● Requirement
In the data, extract each line that holds the string "import".

● Information shown
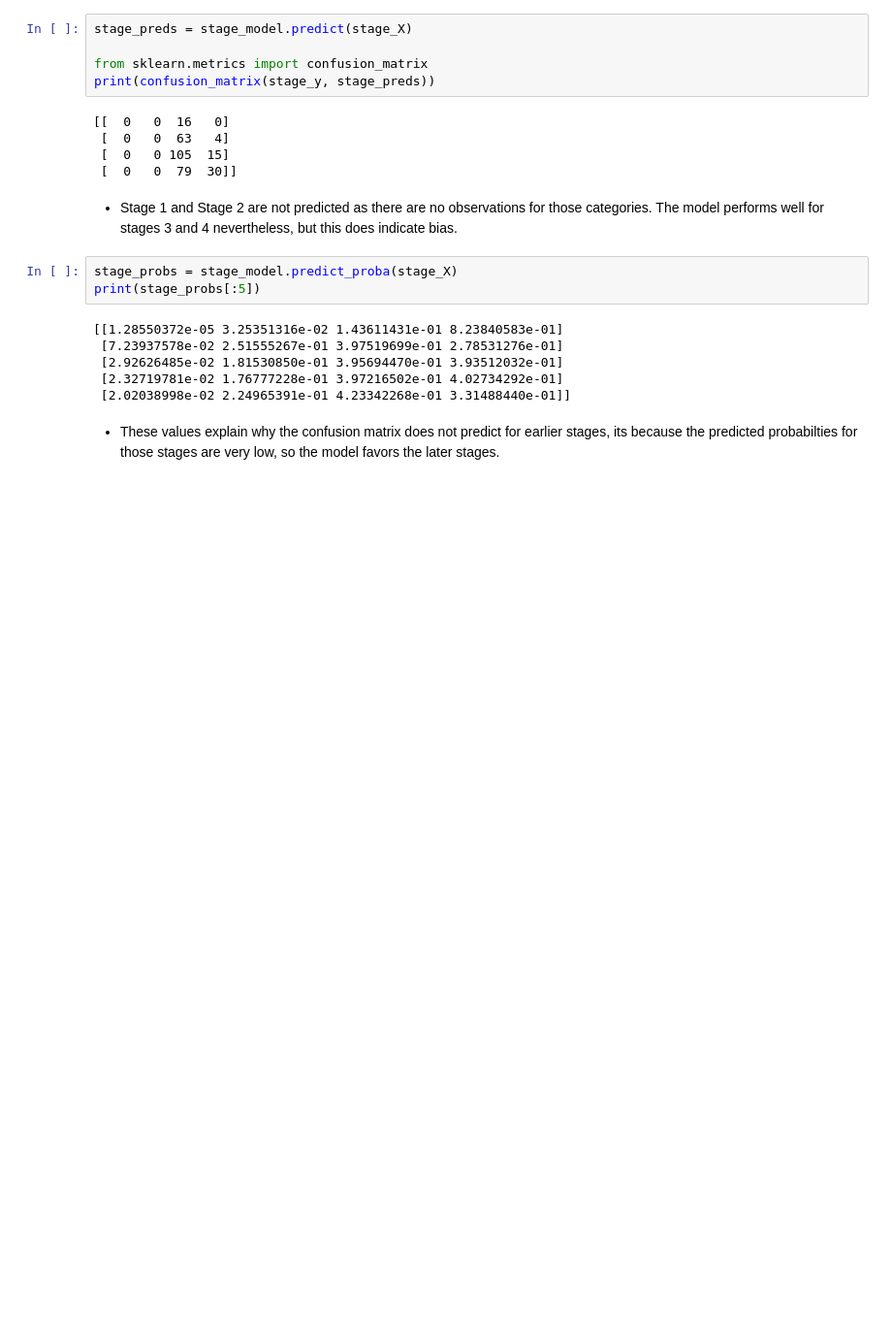
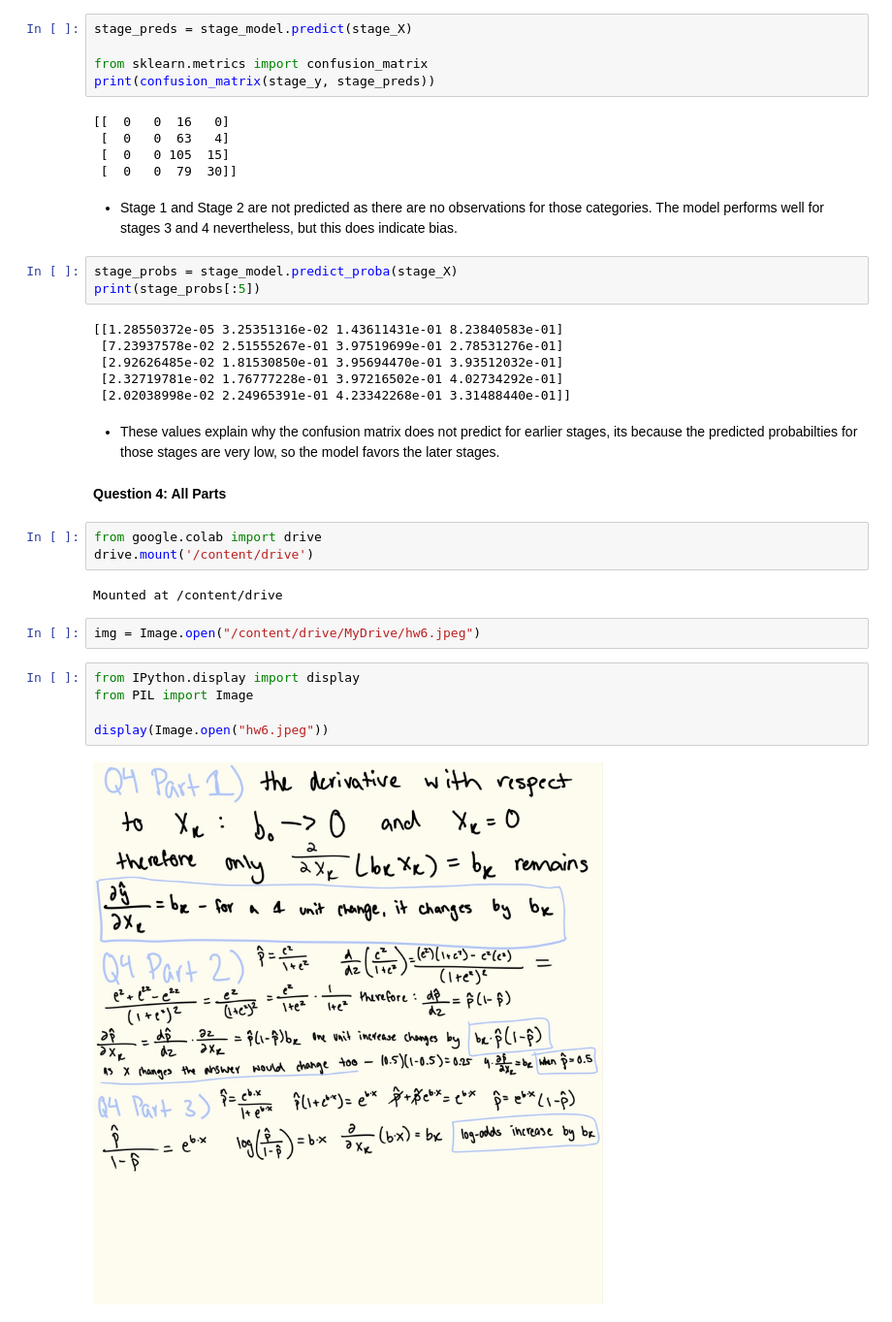
Before and after one commit to hudamohmand/undergrad_ml_assignments, a Jupyter notebook: generallinearmodel.ipynb, the cells around one changed output. Shown at 97% size. Saved outputs shown, nothing was run; the diff lists cells and outputs as text; blank space fills up the shorter version.

```diff
--- a/generallinearmodel.ipynb
+++ b/generallinearmodel.ipynb
@@ -331,3 +331,19 @@ print(stage_probs[:5])
  [2.02038998e-02 2.24965391e-01 4.23342268e-01 3.31488440e-01]]
 # %% [markdown]
 - These values explain why the confusion matrix does not predict for earlier stages, its because the predicted probabilties for those stages are very low, so the model favors the later stages.
+# %% [markdown]
+**Question 4: All Parts**
+# %%
+from google.colab import drive
+drive.mount('/content/drive')
+# %% [output]
+Mounted at /content/drive
+# %%
+img = Image.open("/content/drive/MyDrive/hw6.jpeg")
+# %%
+from IPython.display import display
+from PIL import Image
+
+display(Image.open("hw6.jpeg"))
+# %% [output]
+[figure, added]
```
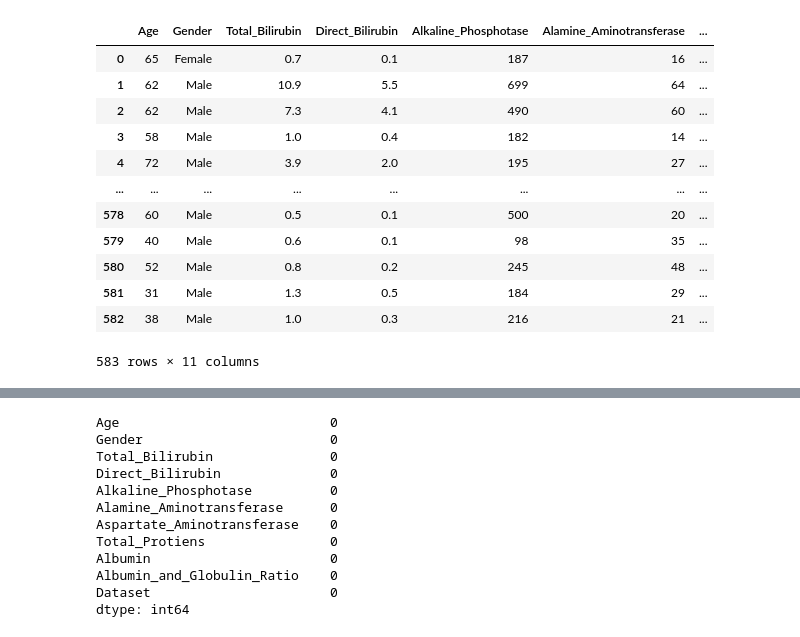
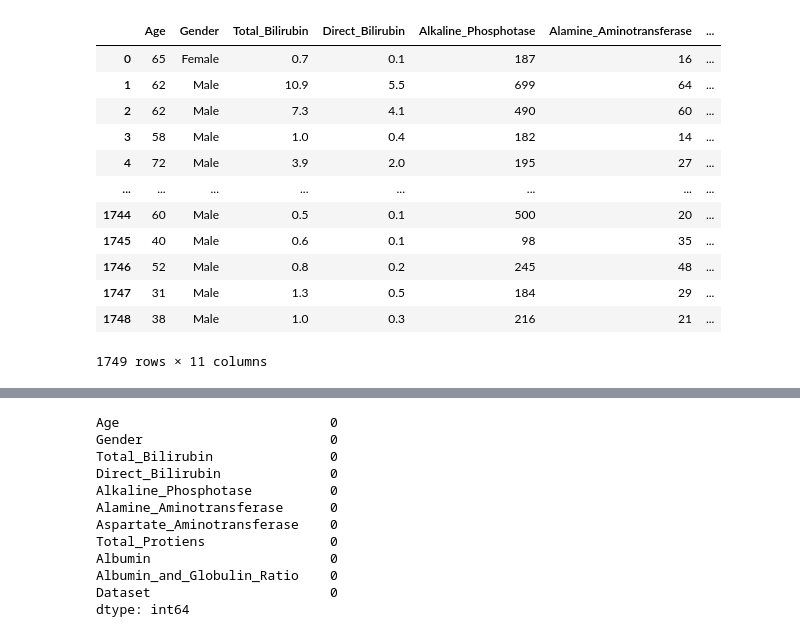
Before and after one commit to Babun001/Liver-Diseases-Prediction-using-Machine-Learning, a Jupyter notebook: Testing.ipynb, the cells around one changed output, grey strips where cells are left out. Drawn from its saved outputs; the diff is of its cells as text; code cells hidden in the pictures.

```diff
--- a/Testing.ipynb
+++ b/Testing.ipynb
@@ -4,22 +4,22 @@ import numpy as np
 import matplotlib.pyplot as plt
 %matplotlib inline
 # %%
-Liver_df = pd.read_csv('indian_liver_patient.csv')
+Liver_df = pd.read_csv('Liver_disease_DupDataset.csv')
 Liver_df
 # %% [output]
 |  | Age | Gender | Total_Bilirubin | Direct_Bilirubin | Alkaline_Phosphotase | Alamine_Aminotransferase | ... |
 | 0 | 65 | Female | 0.7 | 0.1 | 187 | 16 | ... |
 | 1 | 62 | Male | 10.9 | 5.5 | 699 | 64 | ... |
 | 2 | 62 | Male | 7.3 | 4.1 | 490 | 60 | ... |
 | 3 | 58 | Male | 1.0 | 0.4 | 182 | 14 | ... |
 | 4 | 72 | Male | 3.9 | 2.0 | 195 | 27 | ... |
 | ... | ... | ... | ... | ... | ... | ... | ... |
-| 578 | 60 | Male | 0.5 | 0.1 | 500 | 20 | ... |
-| 579 | 40 | Male | 0.6 | 0.1 | 98 | 35 | ... |
-| 580 | 52 | Male | 0.8 | 0.2 | 245 | 48 | ... |
-| 581 | 31 | Male | 1.3 | 0.5 | 184 | 29 | ... |
-| 582 | 38 | Male | 1.0 | 0.3 | 216 | 21 | ... |
+| 1744 | 60 | Male | 0.5 | 0.1 | 500 | 20 | ... |
+| 1745 | 40 | Male | 0.6 | 0.1 | 98 | 35 | ... |
+| 1746 | 52 | Male | 0.8 | 0.2 | 245 | 48 | ... |
+| 1747 | 31 | Male | 1.3 | 0.5 | 184 | 29 | ... |
+| 1748 | 38 | Male | 1.0 | 0.3 | 216 | 21 | ... |
-583 rows × 11 columns
+1749 rows × 11 columns
 # %%
 print(Liver_df.describe())
 # print(Liver_DataFrame.info())
```
Also changed, not shown: parts of 8 cells of this notebook, 1 other file.
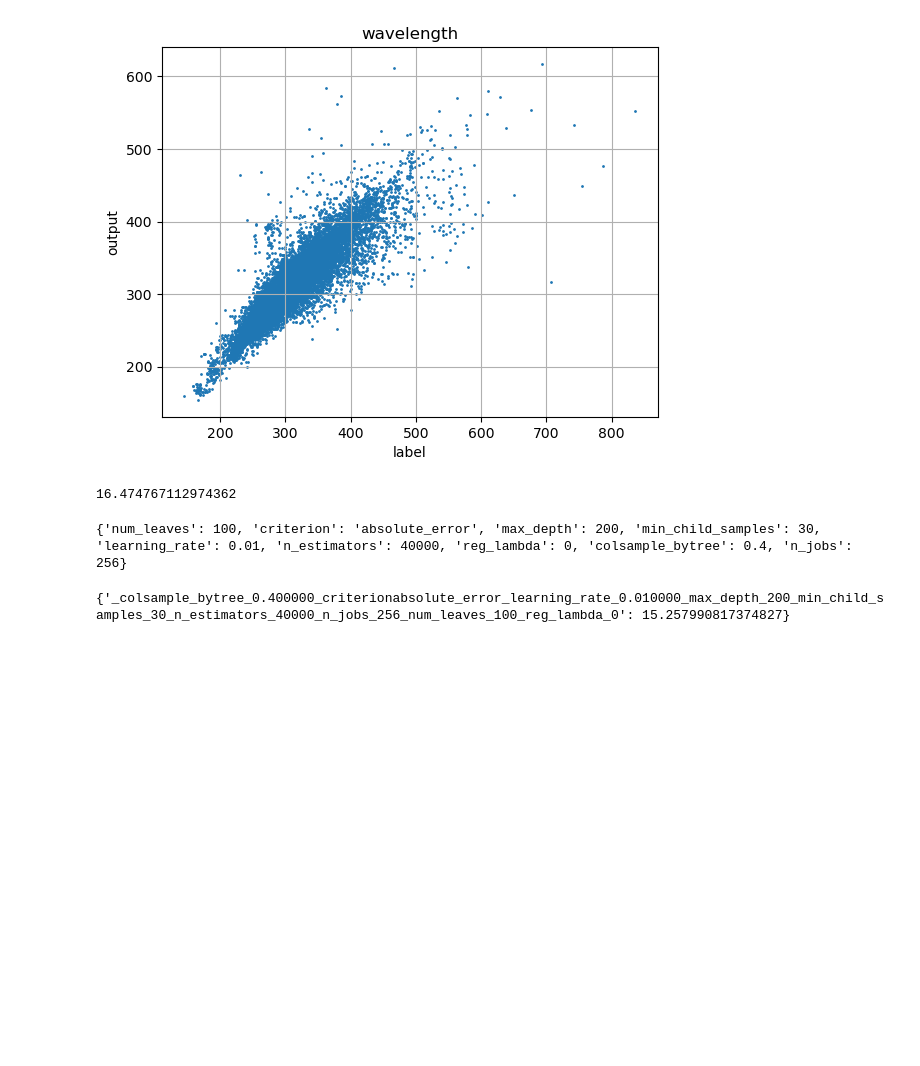
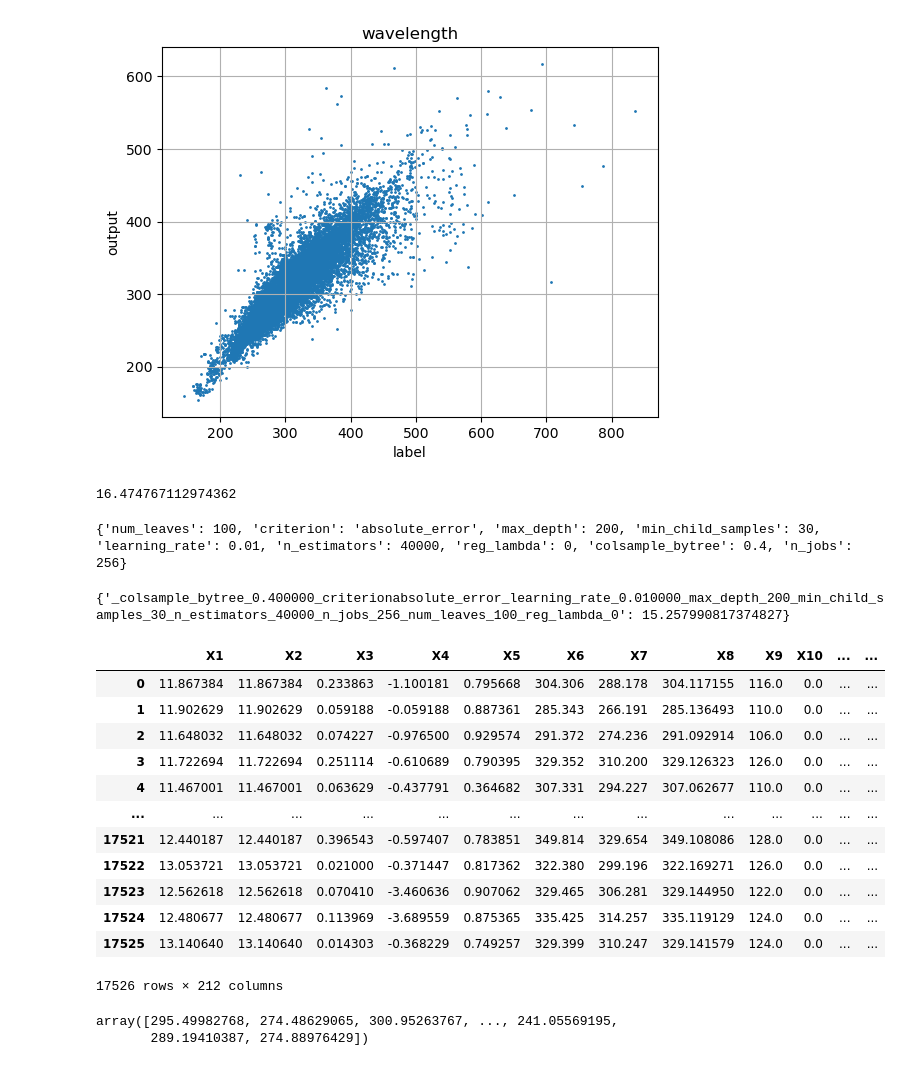
Before and after one commit to ishiken4869/LightGBM_molecular_prediction, a Jupyter notebook: src/LightGBM_regression.ipynb, the cells around one changed output. Drawn from its saved outputs; the diff is of its cells as text; code cells hidden in the pictures; blank space fills up the shorter version.

```diff
--- a/src/LightGBM_regression.ipynb
+++ b/src/LightGBM_regression.ipynb
@@ -178,3 +178,19 @@ print(best_model_hyperparams)
 all_model_results
 # %% [output]
 {'_colsample_bytree_0.400000_criterionabsolute_error_learning_rate_0.010000_max_depth_200_min_child_samples_30_n_estimators_40000_n_jobs_256_num_leaves_100_reg_lambda_0': 15.257990817374827}
+# %%
+test_dataset.to_dataframe()
+# %% [output]
+|  | X1 | X2 | X3 | X4 | X5 | X6 | X7 | X8 | X9 | X10 | ... | ... |
+| 0 | 11.867384 | 11.867384 | 0.233863 | -1.100181 | 0.795668 | 304.306 | 288.178 | 304.117155 | 116.0 | 0.0 | ... | ... |
+| 1 | 11.902629 | 11.902629 | 0.059188 | -0.059188 | 0.887361 | 285.343 | 266.191 | 285.136493 | 110.0 | 0.0 | ... | ... |
+| 2 | 11.648032 | 11.648032 | 0.074227 | -0.976500 | 0.929574 | 291.372 | 274.236 | 291.092914 | 106.0 | 0.0 | ... | ... |
+| 3 | 11.722694 | 11.722694 | 0.251114 | -0.610689 | 0.790395 | 329.352 | 310.200 | 329.126323 | 126.0 | 0.0 | ... | ... |
+| 4 | 11.467001 | 11.467001 | 0.063629 | -0.437791 | 0.364682 | 307.331 | 294.227 | 307.062677 | 110.0 | 0.0 | ... | ... |
+| ... | ... | ... | ... | ... | ... | ... | ... | ... | ... | ... | ... | ... |
+| 17521 | 12.440187 | 12.440187 | 0.396543 | -0.597407 | 0.783851 | 349.814 | 329.654 | 349.108086 | 128.0 | 0.0 | ... | ... |
+| 17522 | 13.053721 | 13.053721 | 0.021000 | -0.371447 | 0.817362 | 322.380 | 299.196 | 322.169271 | 126.0 | 0.0 | ... | ... |
+| 17523 | 12.562618 | 12.562618 | 0.070410 | -3.460636 | 0.907062 | 329.465 | 306.281 | 329.144950 | 122.0 | 0.0 | ... | ... |
+| 17524 | 12.480677 | 12.480677 | 0.113969 | -3.689559 | 0.875365 | 335.425 | 314.257 | 335.119129 | 124.0 | 0.0 | ... | ... |
+| 17525 | 13.140640 | 13.140640 | 0.014303 | -0.368229 | 0.749257 | 329.399 | 310.247 | 329.141579 | 124.0 | 0.0 | ... | ... |
+17526 rows × 212 columns
@@ -180,0 +199,5 @@ all_model_results
+# %%
+predicted_test
+# %% [output]
+array([295.49982768, 274.48629065, 300.95263767, ..., 241.05569195,
+       289.19410387, 274.88976429])
```
Also changed, not shown: parts of 4 cells of this notebook, 3 other files.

● Solved problem
+from google.colab import drive
+from IPython.display import display
+from PIL import Image
@@ -4,22 +4,22 @@ import numpy as np
 import matplotlib.pyplot as plt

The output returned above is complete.